Operations carried out by fraudsters active on various markets are different. Although these differences are oftentimes very subtle, they might imply serious vulnerabilities. Anti-fraud rules and manual reviewing methods relatively effective on one market might be completely useless on another. Moreover, the accuracy of rule-based systems leaves much to be desired. This results in, so called, false positives – dropping of “healthy” users erroneously identified as fraudsters. For example, defining the use of VPN as a potential designate of a fraud attempt might make sense as long as the merchant does not target Chinese market where connecting via VPN is very popular among legitimate users. How to overcome this obstacle? Once again, Artificial Intelligence brings the answer. Instead of creating static anti-fraud rules and applying labour intensive manual reviewing, merchants can nowadays prevent fraud automatically, in real time – by engaging anti-fraud Machine Learning models. Those, if properly configured, can identify even the most sophisticated fraud attempts without interfering with “healthy” traffic”, whatever the market. In effect, there is no need to employ new risk managers to secure the bottom line during the cross-border expansion. The job can be done by the company’s hitherto risk team supported by AI.
It is possible thanks to thousands of parameters being taken into account during each transaction verification and multiple supporting technologies engaged in the data gathering process. It must be emphasized that leveraging Machine Learning in many cases excludes the use of static rules. For their maximum effectiveness, fine-tuned models must learn as they go and their performance should not be curbed by static rules. Sure, it is the merchant who makes the final decision about allowing or dropping a transaction but they should allow the machine to provide as much insight as possible. Each red flag, therefore, should be followed by rich evidential data. Nethone considers every transaction as “healthy”, unless it can prove a fraud attempt providing rich evidence to make the risk executive well informed about the transactions flow. In effect, fraud prevention does not lock sales anymore and stops being an Enigma. AI significantly boosts effectiveness of risk teams and helps cross- border merchants operate more cost efficiently.
Adapt to the changing landscape in real time
The world of online commerce is in flux and the pace of changes is astounding. Merchants selling their products cross-border, targeting multiple markets and fighting for diversified groups of customers, must always stay on the cutting edge. They must react to ongoing changes in real time and adapt their business to meet new challenges. Be it understanding of the rapidly evolving market or keeping one step ahead of fraudsters, the multiplicity of variables one needs to include in their ongoing analyses is overwhelming. Manual handling becomes counterproductive and even hardly possible. Happily, the essential feature of AI comes to the rescue.
Machine Learning models automatically adapt to the changing business landscape, recognize regularities and anomalies, become more and more effective with each new analysis being carried out. Moreover, through the use of Machine Learning, merchants can accurately predict trends and business indicators. Nethone users leverage the solution to anticipate LTV, MRR, Churn rate, expansion, contraction, and many more. In other words, merchants can go beyond adapting to the business landscape and actually form the landscape their competitors must cope with.
Don’t miss your chance
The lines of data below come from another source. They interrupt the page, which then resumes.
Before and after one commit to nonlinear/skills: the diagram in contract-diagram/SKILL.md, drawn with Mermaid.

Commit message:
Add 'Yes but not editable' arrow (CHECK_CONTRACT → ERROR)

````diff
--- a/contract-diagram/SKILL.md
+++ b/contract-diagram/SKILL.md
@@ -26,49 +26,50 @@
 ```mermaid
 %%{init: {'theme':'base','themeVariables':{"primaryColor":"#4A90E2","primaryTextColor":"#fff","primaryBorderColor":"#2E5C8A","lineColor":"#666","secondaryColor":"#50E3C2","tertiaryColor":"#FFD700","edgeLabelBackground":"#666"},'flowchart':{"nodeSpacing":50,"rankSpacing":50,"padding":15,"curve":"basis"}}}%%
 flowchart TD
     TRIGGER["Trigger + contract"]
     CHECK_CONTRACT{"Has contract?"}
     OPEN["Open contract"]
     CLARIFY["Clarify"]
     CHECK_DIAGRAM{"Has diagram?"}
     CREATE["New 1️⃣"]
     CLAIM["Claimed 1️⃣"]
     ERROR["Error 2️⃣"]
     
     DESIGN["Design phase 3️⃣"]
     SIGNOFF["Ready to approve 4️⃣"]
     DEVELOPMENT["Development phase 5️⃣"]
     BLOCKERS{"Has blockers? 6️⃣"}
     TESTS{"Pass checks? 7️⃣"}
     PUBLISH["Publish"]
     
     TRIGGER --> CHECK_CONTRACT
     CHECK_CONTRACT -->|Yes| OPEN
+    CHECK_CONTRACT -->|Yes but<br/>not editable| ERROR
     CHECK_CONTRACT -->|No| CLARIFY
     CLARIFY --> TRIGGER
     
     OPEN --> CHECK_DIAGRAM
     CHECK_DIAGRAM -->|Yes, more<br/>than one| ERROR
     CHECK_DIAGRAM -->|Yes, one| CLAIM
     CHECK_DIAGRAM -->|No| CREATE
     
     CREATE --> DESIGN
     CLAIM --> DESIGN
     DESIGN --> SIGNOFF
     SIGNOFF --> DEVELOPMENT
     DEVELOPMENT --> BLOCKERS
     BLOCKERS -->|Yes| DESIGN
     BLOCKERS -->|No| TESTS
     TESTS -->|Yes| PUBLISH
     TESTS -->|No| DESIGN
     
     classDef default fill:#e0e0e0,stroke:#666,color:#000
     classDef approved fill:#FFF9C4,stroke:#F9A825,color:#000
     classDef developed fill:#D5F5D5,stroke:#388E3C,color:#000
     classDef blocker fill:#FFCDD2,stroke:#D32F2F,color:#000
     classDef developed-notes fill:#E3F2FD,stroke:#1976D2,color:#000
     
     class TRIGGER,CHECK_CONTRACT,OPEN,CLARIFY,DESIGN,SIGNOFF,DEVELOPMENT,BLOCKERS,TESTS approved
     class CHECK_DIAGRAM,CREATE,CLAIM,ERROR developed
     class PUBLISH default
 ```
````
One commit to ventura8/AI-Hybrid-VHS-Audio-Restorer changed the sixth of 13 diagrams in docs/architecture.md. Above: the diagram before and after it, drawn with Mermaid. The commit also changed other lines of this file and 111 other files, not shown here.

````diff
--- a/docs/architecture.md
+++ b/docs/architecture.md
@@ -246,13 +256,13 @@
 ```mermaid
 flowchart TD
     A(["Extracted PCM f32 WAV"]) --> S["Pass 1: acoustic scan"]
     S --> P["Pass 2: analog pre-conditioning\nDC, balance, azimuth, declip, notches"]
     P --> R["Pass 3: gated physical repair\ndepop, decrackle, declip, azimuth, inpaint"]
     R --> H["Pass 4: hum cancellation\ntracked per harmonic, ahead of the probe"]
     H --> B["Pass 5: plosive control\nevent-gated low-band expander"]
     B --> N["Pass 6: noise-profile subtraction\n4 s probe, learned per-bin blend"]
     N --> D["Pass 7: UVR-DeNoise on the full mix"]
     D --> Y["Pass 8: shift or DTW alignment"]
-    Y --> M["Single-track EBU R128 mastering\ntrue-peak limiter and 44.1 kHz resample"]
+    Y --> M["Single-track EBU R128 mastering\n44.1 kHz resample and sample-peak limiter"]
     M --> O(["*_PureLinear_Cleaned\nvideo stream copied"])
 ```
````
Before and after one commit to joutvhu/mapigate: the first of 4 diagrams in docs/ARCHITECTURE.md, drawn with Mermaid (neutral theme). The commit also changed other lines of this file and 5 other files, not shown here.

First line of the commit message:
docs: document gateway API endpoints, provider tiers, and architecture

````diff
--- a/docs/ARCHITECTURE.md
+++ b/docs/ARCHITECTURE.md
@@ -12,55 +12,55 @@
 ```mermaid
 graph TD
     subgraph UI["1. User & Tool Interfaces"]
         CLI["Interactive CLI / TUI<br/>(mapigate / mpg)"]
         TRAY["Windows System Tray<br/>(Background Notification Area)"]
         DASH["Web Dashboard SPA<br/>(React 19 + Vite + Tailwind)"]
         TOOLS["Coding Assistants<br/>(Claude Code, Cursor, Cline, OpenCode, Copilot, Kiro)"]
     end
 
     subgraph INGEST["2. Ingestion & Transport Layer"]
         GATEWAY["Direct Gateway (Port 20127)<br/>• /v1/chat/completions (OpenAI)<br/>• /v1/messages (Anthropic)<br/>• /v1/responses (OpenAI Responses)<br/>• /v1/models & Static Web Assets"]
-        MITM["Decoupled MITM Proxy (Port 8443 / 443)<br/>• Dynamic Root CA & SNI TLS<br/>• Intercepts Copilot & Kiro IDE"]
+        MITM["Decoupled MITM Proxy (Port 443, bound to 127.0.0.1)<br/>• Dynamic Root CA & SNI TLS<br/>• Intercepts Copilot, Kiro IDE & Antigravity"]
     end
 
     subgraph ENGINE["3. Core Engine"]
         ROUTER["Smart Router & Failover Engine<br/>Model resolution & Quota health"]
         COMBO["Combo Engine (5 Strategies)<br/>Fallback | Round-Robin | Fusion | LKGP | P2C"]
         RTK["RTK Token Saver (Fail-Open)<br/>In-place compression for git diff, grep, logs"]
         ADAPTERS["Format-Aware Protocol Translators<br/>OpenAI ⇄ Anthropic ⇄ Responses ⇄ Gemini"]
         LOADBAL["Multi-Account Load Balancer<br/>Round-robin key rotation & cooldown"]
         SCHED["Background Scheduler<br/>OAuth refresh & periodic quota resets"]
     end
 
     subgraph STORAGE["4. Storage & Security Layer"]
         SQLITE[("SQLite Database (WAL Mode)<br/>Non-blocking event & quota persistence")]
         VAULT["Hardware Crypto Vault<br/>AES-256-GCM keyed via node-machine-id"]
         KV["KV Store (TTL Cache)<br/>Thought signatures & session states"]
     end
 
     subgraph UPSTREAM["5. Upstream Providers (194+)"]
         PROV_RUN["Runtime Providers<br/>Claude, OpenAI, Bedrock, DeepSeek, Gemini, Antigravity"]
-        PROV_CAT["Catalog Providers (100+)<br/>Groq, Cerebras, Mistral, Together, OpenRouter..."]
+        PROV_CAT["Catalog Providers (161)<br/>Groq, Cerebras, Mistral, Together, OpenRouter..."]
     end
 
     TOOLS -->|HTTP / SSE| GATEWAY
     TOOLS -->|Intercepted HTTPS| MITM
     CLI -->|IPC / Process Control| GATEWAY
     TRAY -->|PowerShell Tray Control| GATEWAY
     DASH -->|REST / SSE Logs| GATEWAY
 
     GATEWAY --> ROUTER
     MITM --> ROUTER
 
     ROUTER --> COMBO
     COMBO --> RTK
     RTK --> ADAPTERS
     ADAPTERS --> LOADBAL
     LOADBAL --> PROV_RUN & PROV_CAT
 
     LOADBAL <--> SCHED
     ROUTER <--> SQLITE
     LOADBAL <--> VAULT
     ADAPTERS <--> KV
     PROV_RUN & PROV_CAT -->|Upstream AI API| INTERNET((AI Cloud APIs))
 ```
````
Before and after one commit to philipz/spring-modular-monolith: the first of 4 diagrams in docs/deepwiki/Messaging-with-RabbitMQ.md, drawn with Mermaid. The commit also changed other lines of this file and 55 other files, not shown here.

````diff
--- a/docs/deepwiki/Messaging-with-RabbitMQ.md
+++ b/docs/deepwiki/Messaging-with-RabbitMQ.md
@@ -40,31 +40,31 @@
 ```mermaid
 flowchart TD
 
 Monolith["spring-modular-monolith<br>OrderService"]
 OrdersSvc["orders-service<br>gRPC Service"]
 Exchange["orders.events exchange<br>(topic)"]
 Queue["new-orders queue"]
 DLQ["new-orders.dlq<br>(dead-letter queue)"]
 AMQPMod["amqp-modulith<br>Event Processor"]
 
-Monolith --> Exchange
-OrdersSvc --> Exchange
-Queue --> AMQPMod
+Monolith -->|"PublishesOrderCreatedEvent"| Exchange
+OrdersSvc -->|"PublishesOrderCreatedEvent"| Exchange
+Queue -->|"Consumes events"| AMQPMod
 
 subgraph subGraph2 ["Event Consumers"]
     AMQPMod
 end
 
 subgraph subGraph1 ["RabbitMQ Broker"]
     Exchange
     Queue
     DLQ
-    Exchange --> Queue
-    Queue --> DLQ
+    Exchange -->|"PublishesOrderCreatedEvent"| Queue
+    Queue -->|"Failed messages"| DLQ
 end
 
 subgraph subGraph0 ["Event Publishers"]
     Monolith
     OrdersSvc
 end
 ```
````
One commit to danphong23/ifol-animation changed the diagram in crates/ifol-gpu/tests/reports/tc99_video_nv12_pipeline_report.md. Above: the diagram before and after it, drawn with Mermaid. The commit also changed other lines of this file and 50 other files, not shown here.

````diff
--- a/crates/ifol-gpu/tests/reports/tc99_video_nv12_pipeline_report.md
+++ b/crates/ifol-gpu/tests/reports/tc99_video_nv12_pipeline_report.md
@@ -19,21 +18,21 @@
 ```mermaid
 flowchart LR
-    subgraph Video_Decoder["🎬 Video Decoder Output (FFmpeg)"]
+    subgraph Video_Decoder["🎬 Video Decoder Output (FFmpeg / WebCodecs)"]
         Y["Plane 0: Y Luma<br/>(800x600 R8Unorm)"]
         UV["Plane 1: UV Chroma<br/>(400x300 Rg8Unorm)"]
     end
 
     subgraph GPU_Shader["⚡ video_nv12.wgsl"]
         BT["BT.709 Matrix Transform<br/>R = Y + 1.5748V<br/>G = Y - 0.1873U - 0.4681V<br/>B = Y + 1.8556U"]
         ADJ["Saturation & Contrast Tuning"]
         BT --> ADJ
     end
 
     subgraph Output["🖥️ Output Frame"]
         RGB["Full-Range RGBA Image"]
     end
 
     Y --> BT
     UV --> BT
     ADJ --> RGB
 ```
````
Artificial Intelligence conquers various fields of life and business these days. Autonomous cars are driven by machine taught algorithms, AI-based systems recognize particular individuals in pictures and intelligent chatbots provide excellent online customer service. What a waste would it be to miss the close to infinite range of opportunities that AI brings to online commerce? What a shame would it be not to use it to expand cross-border?
This article has been originally published in PCM eMagazine Vol. 2-9, issued by Payments & Cards Network.